The “what if” questions came equally as fast at us, as we wondered if an alternate course of action would have kept Kali alive. Wisdom tells us that is a dangerous path to go down, so we instead worked on accepting what had happened. Knowledge and application often travel on different tracks though.
There was also a fear of being judged and laughed at (similar to the responses I got when our first goldfish died many, many years ago!). Afterall, who cries over a chicken? Luckily a friend answered that question for me a few days later – people who manage to connect with other living beings do.
Eventually I dared to close my eyes to see what was happening inside of me. I found overwhelm, but surprisingly it mostly came from a place of gratitude and humility. I was touched by how “just a chicken” managed to enter our hearts and give us so many cherished moments – even during some trying times.
It is the image of Kali’s trusting eyes that impacts me the most. On his good days, he felt safe enough to come and sit by our side. And in his vulnerable times, he let us take care of him without any resistance. We can only hope he felt loved in every one of those tender moments.
People often find it easy to sympathise when a dog or cat dies, but struggle to understand the grief of losing a chicken. Perhaps this is because we tend to see chickens as food or maybe we undermine them for having “bird brains”. But here our experience has given us a very different perspective (and let me assure you, our prestigious university qualifications have certainly not stopped us from repeatedly being outwitted by these super alert and sensitive creatures).
A lesson in love Blessings come in all shapes, sizes and species. We’re often told that our spoilt chickens are lucky to have come to us because we’ve created heaven for them in our backyard. But I feel we’re equally lucky to have had these chickens in our lives. Not only have they showered us with countless priceless little moments, they’ve also taught us so much about love and life.
They say one of the most precious gifts we can offer someone is our presence. That is exactly what these chickens give us every single time they see us. They make themselves available to us. They curiously follow us around. They sit with us when we seek out a quiet moment. And they talk to us in their language when they get even a glimpse of us.
It didn’t take me long to realise that chickens, like other non-human animals, are great teachers of mindfulness! Noticing their attentiveness towards us, I always find myself putting my phone away. The cluttered mind pauses when I allow myself to just be with them, and suddenly I get to let in a whole bunch of mesmerising moments into my day.
Kali’s passing has also made me recognise that love sincerely knows no boundaries – it doesn’t discriminate between species. Unlike the clever mind, the heart does not attempt to manufacture a reason for loving a rooster any less than a hen or a chicken any less than a dog. The heart sees no value in those distinctions. It just connects and relates. And to have experienced that special bond with anyone is a blessing.
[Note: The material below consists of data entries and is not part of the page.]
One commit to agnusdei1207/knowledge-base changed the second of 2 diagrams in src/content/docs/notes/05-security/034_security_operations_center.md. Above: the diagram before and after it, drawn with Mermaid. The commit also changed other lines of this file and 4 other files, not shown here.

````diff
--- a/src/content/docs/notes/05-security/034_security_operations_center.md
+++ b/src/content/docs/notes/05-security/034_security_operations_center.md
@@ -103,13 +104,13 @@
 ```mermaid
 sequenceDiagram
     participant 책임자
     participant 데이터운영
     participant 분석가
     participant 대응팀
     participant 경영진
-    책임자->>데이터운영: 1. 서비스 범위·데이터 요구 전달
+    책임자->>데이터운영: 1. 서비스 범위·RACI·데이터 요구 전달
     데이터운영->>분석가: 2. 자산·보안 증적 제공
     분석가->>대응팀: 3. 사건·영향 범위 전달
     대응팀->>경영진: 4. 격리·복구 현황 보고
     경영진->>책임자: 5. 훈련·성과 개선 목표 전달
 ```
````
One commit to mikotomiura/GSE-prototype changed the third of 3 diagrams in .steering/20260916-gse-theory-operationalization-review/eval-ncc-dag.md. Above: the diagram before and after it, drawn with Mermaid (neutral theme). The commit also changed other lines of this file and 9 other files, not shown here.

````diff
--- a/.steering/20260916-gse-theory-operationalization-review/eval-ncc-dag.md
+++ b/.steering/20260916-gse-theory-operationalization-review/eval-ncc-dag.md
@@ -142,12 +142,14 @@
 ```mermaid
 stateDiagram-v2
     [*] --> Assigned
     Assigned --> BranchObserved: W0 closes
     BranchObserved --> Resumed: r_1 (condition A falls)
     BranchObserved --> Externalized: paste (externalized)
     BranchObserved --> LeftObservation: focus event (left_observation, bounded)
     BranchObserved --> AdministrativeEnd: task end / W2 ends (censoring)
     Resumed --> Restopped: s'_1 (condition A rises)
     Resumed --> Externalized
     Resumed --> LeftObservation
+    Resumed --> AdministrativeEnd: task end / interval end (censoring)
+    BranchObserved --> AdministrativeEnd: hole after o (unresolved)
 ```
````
Over the past eight months we’ve realised that there aren’t many people in the urban world who are as lucky as us to have enjoyed the intriguing company of chickens, let alone roosters. Kali’s loss has been painful, but that pain is easily outweighed by the love and happiness he and our other feathered friends have brought into our lives. Truly, our lives are richer because of Kali and the rest of the troop.
As French writer Anatole France once said:
Until one has loved an animal, a part of one’s soul remains unawakened.